At the close of my high school career at Saint Benedict’s, I learned about global tech entrepreneurship when I became an inaugural participant in the Bill and Melinda Gates Foundation Millennium Scholarship Program. The generosity and support inherent in the program opened new doors of opportunity for me as I went on to study at Princeton University.
Years later, with a career in business, law, policy and government, including work in the United States National Economic Council in the Obama White House, I would move West and immerse myself in all things Silicon Valley. While there, I worked in the field of impact investing and venture capital, contributing to efforts to make strategic investments in the tech industry a stronger force for societal good. While there, I saw and experienced firsthand the challenges facing Black tech entrepreneurs in the United States.
When I received the call to join the Tulsa community in its vital work to rebuild Black Wall Street around technology, entrepreneurship, business and capital as Managing Director of Build in Tulsa, I knew I wanted to be part of this monumental moment and movement. The call from history, the attraction of a powerful and resilient community, and the hope of a brighter and more prosperous future for Black America pulled me to plant roots here.
As much as I thought that I could bring to Tulsa, Tulsa has given me so much more, like: insights and inspiration from visionary entrepreneurs and movement builders like Tyrance Billingsley II and Trey Thaxton; guidance from community leaders like Councilwoman Vanessa Hall-Harper, Dr. Tiffany Crutcher, Rose Washington, Sherry Gamble Smith, Rev. Ray Owens, Greg Robinson and Brandon Oldham; and knowledge from historians like Hannibal Johnson. Through them, I’ve learned not just about the resilience, strength and promise of the North Tulsa community, but also about the community’s storied, yet often untold, history.

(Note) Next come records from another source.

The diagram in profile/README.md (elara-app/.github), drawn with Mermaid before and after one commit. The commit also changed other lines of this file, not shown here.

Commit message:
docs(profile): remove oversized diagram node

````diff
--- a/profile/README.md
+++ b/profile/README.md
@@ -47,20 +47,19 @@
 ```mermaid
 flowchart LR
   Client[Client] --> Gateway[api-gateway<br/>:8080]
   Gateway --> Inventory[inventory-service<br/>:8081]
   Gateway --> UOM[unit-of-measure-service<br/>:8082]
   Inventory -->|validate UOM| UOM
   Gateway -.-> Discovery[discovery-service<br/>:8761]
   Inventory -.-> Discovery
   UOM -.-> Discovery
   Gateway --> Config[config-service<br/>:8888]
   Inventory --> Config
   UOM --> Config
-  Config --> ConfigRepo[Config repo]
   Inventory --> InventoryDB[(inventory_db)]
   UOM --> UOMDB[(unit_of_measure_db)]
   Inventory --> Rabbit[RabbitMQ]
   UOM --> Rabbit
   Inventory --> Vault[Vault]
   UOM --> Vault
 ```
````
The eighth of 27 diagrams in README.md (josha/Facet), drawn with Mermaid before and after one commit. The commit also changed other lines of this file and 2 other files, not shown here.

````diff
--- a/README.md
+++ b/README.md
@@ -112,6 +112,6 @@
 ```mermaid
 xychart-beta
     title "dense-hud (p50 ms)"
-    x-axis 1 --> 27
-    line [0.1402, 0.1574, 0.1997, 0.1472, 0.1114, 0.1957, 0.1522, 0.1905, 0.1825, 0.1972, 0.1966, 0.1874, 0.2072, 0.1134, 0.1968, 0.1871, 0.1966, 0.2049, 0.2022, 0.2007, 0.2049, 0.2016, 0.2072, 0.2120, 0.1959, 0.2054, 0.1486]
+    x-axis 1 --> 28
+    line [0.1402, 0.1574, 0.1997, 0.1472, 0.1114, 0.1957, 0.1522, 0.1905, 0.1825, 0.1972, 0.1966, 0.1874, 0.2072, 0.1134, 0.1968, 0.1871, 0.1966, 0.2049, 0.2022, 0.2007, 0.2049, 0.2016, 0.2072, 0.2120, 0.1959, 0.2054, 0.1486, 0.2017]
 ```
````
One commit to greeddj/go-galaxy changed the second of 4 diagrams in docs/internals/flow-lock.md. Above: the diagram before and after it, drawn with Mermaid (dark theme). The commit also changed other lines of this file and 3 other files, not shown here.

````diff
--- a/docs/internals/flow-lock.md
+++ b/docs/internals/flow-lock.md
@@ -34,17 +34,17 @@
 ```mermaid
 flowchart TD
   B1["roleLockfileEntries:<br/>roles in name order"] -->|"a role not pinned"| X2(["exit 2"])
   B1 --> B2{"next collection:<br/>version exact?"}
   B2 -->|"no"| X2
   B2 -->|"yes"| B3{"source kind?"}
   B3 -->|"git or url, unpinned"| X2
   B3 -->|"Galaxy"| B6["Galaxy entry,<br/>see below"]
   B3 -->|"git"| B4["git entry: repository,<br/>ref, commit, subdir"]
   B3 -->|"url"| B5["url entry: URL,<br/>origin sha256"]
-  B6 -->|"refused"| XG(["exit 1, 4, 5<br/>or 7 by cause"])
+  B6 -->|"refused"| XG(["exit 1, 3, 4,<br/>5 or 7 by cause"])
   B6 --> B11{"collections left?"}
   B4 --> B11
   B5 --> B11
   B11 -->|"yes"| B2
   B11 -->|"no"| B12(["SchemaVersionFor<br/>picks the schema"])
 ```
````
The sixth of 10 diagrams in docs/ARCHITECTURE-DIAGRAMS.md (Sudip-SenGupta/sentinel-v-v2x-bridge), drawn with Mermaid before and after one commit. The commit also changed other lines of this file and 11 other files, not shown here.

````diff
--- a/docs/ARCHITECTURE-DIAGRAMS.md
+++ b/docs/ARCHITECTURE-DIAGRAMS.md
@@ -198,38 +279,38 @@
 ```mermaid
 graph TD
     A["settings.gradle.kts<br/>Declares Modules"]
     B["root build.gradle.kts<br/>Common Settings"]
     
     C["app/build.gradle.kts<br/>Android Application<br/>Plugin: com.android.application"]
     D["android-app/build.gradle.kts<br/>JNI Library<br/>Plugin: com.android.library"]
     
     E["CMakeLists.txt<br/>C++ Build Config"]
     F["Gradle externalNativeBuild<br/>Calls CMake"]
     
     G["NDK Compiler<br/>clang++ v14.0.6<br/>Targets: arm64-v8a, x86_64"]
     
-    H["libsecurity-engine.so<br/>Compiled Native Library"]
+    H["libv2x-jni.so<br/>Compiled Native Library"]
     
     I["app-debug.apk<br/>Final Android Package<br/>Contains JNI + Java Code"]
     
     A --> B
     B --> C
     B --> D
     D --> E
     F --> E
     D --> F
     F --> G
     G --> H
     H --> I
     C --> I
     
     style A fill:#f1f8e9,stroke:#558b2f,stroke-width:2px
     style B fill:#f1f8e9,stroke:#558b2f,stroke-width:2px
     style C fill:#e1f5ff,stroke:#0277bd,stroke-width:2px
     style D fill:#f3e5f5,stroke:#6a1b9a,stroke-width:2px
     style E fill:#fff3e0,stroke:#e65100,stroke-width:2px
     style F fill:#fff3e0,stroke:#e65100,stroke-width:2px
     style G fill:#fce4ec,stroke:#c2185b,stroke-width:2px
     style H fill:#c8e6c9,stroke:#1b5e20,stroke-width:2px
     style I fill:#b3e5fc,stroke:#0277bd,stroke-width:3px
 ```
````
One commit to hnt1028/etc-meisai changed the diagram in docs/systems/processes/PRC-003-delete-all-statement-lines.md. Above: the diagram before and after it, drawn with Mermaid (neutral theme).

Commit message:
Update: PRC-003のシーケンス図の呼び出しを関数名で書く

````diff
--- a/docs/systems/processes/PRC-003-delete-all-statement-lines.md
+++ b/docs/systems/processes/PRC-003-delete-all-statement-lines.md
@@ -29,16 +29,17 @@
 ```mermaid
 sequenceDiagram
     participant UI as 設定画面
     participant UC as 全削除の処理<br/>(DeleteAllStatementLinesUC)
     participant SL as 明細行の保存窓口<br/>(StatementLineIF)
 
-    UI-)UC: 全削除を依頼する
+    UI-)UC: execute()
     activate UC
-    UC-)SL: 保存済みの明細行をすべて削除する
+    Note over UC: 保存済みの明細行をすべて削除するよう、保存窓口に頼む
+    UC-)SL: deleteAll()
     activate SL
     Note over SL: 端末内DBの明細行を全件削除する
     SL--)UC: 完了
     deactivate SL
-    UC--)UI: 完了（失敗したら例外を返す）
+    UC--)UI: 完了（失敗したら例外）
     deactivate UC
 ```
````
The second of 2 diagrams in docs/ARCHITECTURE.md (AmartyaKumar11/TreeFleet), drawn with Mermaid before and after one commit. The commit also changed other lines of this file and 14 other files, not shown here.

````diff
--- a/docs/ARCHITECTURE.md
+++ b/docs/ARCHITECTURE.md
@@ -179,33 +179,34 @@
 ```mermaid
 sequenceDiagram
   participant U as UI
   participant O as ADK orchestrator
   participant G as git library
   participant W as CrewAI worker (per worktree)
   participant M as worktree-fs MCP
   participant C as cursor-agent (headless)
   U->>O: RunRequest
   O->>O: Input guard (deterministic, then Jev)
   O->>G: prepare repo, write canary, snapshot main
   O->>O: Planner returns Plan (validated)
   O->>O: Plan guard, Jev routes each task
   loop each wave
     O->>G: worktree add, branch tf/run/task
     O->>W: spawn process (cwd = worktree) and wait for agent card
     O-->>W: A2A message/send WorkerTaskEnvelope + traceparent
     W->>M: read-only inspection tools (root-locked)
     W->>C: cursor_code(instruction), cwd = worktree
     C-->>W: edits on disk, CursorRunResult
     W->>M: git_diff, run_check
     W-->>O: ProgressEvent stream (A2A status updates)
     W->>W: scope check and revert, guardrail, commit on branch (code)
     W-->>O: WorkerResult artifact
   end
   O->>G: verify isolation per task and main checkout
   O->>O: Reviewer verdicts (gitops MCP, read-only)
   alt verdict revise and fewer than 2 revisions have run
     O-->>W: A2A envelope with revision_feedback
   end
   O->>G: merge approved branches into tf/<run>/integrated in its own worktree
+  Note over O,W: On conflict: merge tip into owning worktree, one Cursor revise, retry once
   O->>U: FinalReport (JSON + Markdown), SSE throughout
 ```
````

I discovered entrepreneurs like Kansas native J.B. Stratford and Arkansas native O.W. Gurley, whose visionary leadership would make Tulsa’s Greenwood Business District, also known as Black Wall Street, the largest and most prosperous Black entrepreneurship and business center in the United States.
With the foundation of Tulsa’s powerful history, guidance from the community, and an understanding of America’s current challenges and opportunities, I am inspired by the task ahead which includes contributing to the building of America’s leading Black entrepreneur-centric ecosystem. This ecosystem includes a National Business Advisory Board, with sector leaders and influencers like John W. Rogers of Ariel Investments (great-grandson of J.B. Stratford) and Loida Nicolas Lewis, widow of Black billionaire private equity financier and entrepreneur, Reginald F. Lewis; a multi-stage accelerator pipeline, inspired by research from data journalist, entrepreneur and tech influencer Sherrell Dorsey; and strategic partnerships with institutions like Princeton University, including its innovation department, entrepreneurship council and alumni community.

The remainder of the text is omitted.